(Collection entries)
►

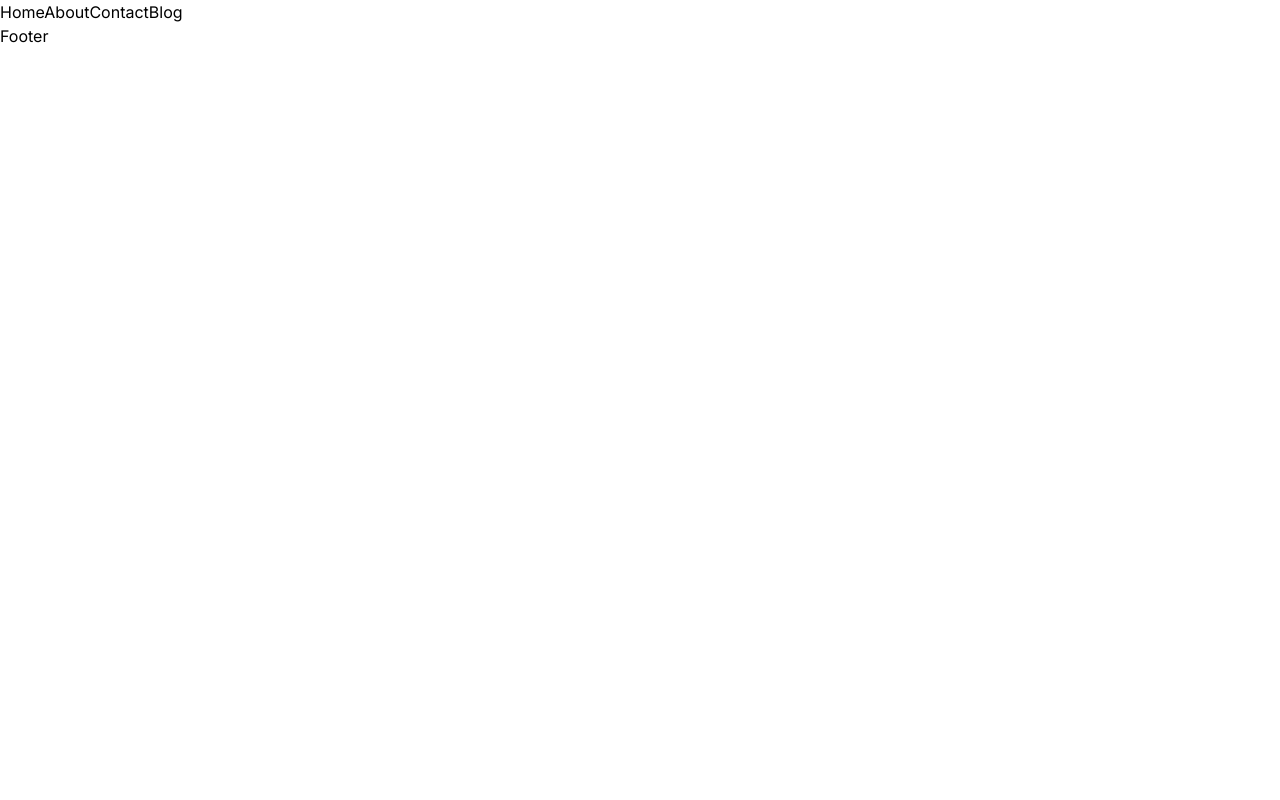
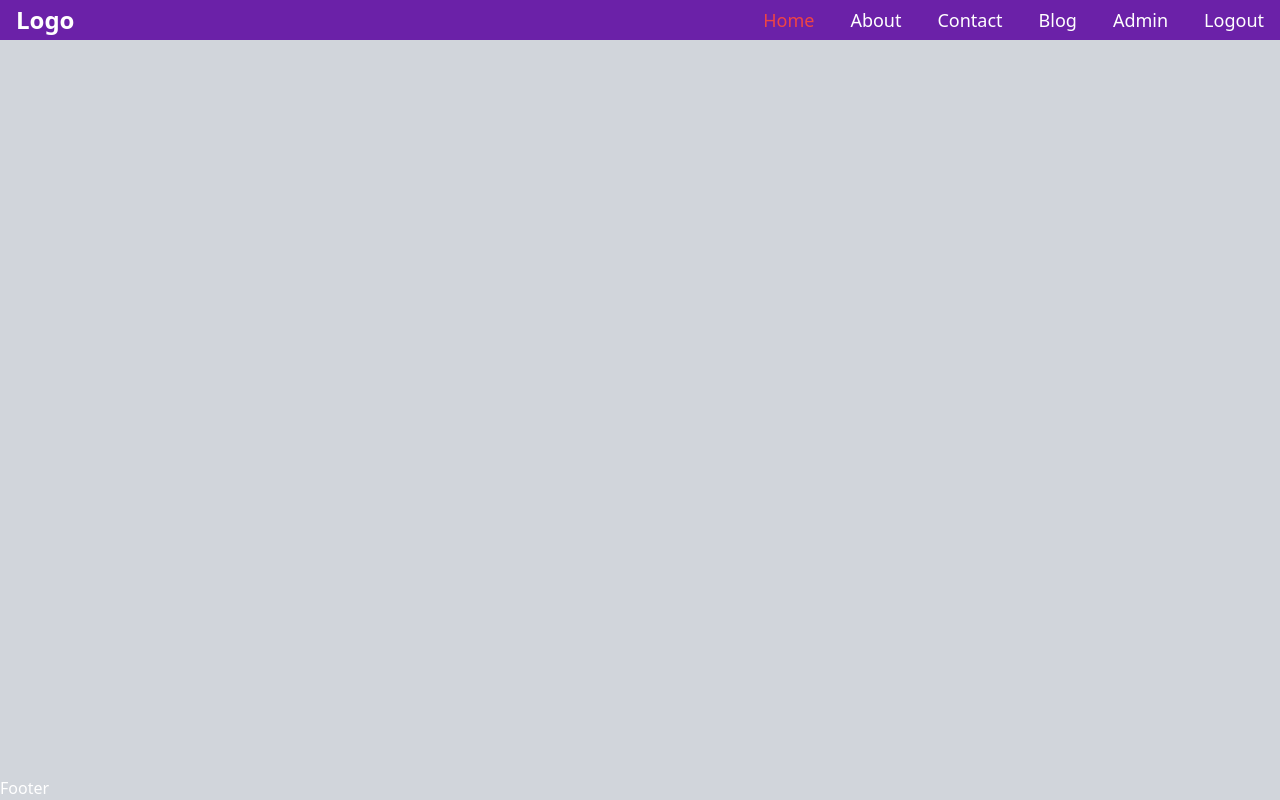
Before and after one commit to Ranahansa/next_ai-chat-app, a Next.js app: page / in a window 1280 px wide. Built offline with nearby package versions, Linux system fonts and the light colour scheme.

Commit message:
commit 5

```diff
--- a/app/components/navbar/Navbar.jsx
+++ b/app/components/navbar/Navbar.jsx
@@ -3,7 +3,8 @@ import Links from './links/Links'
 
 const Navbar = () => {
     return (
-        <div>
+        <div className="flex items-center justify-between h-10 px-4 bg-purple-800">
+            <h1 className="text-2xl font-extrabold text-white">Logo</h1>
             <Links />
         </div>
     )
--- a/app/components/navbar/links/Links.jsx
+++ b/app/components/navbar/links/Links.jsx
@@ -1,5 +1,5 @@
-import Link from 'next/link'
 import React from 'react'
+import NavLink from './navLink/navLink'
 
 const Links = () => {
 
@@ -21,12 +21,29 @@ const Links = () => {
             path : '/blog',
         }
     ]
+
+    const session = true
+    const isAdmin = true
+
     return (
-        <div>
+        <div className='flex items-center gap-x-9'>
             {
                 links.map((link) => (
-                    <Link href={link.path} key={link.title}>{link.title}</Link>
+                    <NavLink item={link} key={link.title} />
                 ))
+            }{
+                session ? (
+                    <>
+                    {
+                    isAdmin && (
+                        <NavLink item={{title : 'Admin', path : '/admin'}} />
+                    )
+                }
+                <button className='text-lg'>Logout</button>
+                </>
+                ) : (
+                    <NavLink item={{title : 'Login', path : '/login'}} />
+                )
             }
         </div>
     )
--- /dev/null
+++ b/app/components/navbar/links/navLink/NavLink.jsx
@@ -0,0 +1,18 @@
+"use client";
+import Link from 'next/link'
+import { usePathname } from 'next/navigation'
+import React from 'react'
+
+const NavLink = ({ item }) => {
+
+    const pathName = usePathname()
+    return (
+        <div>
+            <Link href={item.path} className= {`text-lg ${pathName === item.path ? 'text-red-500' : ''}`}>
+                {item.title}
+            </Link>
+        </div>
+    )
+}
+
+export default  NavLink
--- a/app/layout.js
+++ b/app/layout.js
@@ -2,6 +2,7 @@ import { Inter } from 'next/font/google'
 import './globals.css'
 import Navbar from './components/navbar/Navbar'
 import Footer from './components/footer/Footer'
+import React from 'react'; // Add the missing import statement for React
 
 const inter = Inter({ subsets: ['latin'] })
 
@@ -13,11 +14,13 @@ export const metadata = {
 export default function RootLayout({ children }) {
   return (
     <html lang="en">
-      <body className={inter.className}>
+      <body className="text-white bg-gray-300 dark:bg-gray-500">
+        <div className='flex flex-col justify-between min-h-screen md:mx-auto md:container sm:mx-auto sm:container'>
         <Navbar />
         {children}
         <Footer />
-        </body>
+        </div>
+      </body>
     </html>
   )
 }
--- a/app/not-found.jsx
+++ b/app/not-found.jsx
@@ -1,14 +1,14 @@
 import Link from 'next/link'
 import React from 'react'
 
-const found = () => {
+const NotFount = () => {
     return (
     <div>
-        <h1 className='text-3xl font-bold text-red-600'>this is not found</h1>
+        <h1 className='text-3xl font-bold text-red-600'>this is not NotFount</h1>
         <p>Sorry! The page you are looking for does not exist</p>
         <Link href='/'>go to home</Link>
     </div>
     )
 }
 
-export default found
+export default NotFount
--- a/app/page.jsx
+++ b/app/page.jsx
@@ -1,7 +1,7 @@
 
 export default function Home() {
   return (
-  <div>
+  <div >
 
   </div>
   )
```
Also changed, not shown: package.json (+5 -5 lines), app/globals.css (line endings or trailing spaces), 1 other file (tests, documents, lock files or other folders).
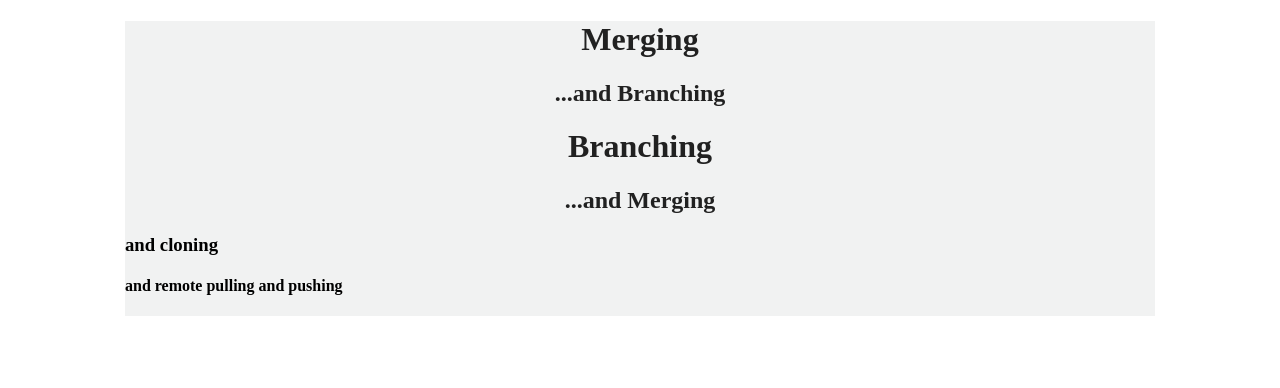
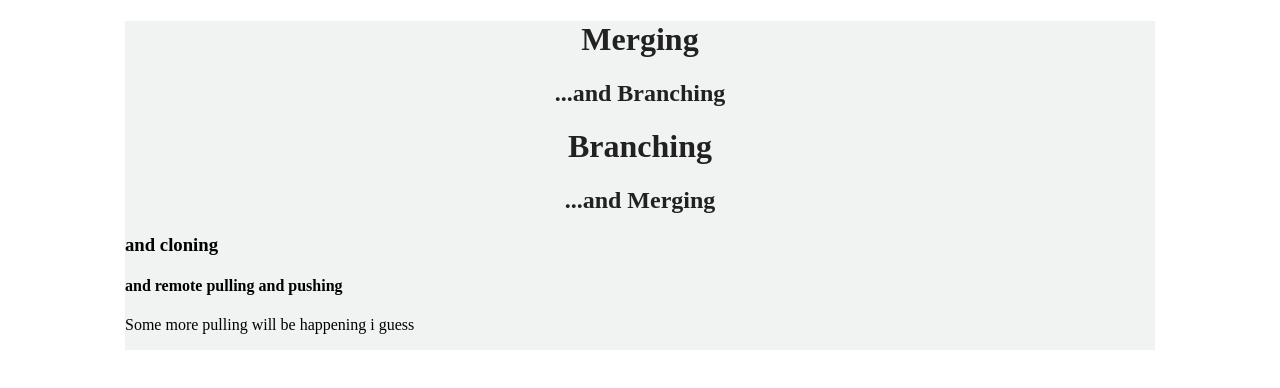
Before and after one commit to mmoonn/Grid, a plain HTML site: page index.html in a window 1280 px wide. Drawn offline with Linux system fonts and the light colour scheme.

Commit message:
Added a pointless paragraph

```diff
--- a/index.html
+++ b/index.html
@@ -18,6 +18,7 @@
 			</hgroup>
 		<h3>and cloning</h3>
 		<h4>and remote pulling and pushing</h4>
+		<p>Some more pulling will be happening i guess</p>
 	 </div>
     </div>
 </body>
```
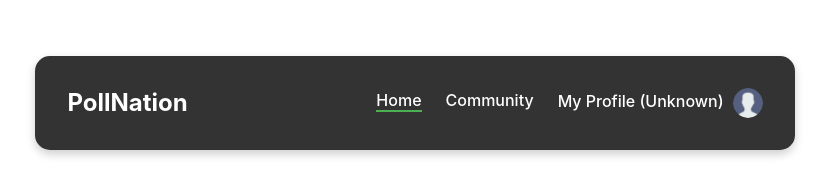
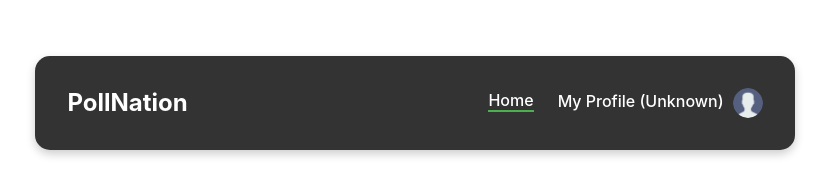
Before and after one commit to VVitMan/PollNation-MERN-Stack, a React (Vite) app in the folder frontend/: page / in a window 1280 px wide. Shown: the top 178 px of the page, without its empty margins (225-1054 px from the left). Built offline with nearby package versions, Linux system fonts and the light colour scheme.

Commit message:
Removed 'Community' page.

```diff
--- a/frontend/src/Navbar/Navbar.jsx
+++ b/frontend/src/Navbar/Navbar.jsx
@@ -47,13 +47,6 @@ function Navbar() {
                 >
                     <Link to="/">Home</Link>
                 </li>
-                <li
-                    key="Community"
-                    onClick={() => handleLinkClick("Community")}
-                    className={active === "Community" ? styles.active : ''}
-                >
-                    <Link to="/community">Community</Link>
-                </li>
 
                 {/* User Profile */}
                 {currentUser ? (
```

◄

What needs to be done: Which lines of the data include the string "this"? Find them and copy each one.

Task solution:
-        <h1 className='text-3xl font-bold text-red-600'>this is not found</h1>
+        <h1 className='text-3xl font-bold text-red-600'>this is not NotFount</h1>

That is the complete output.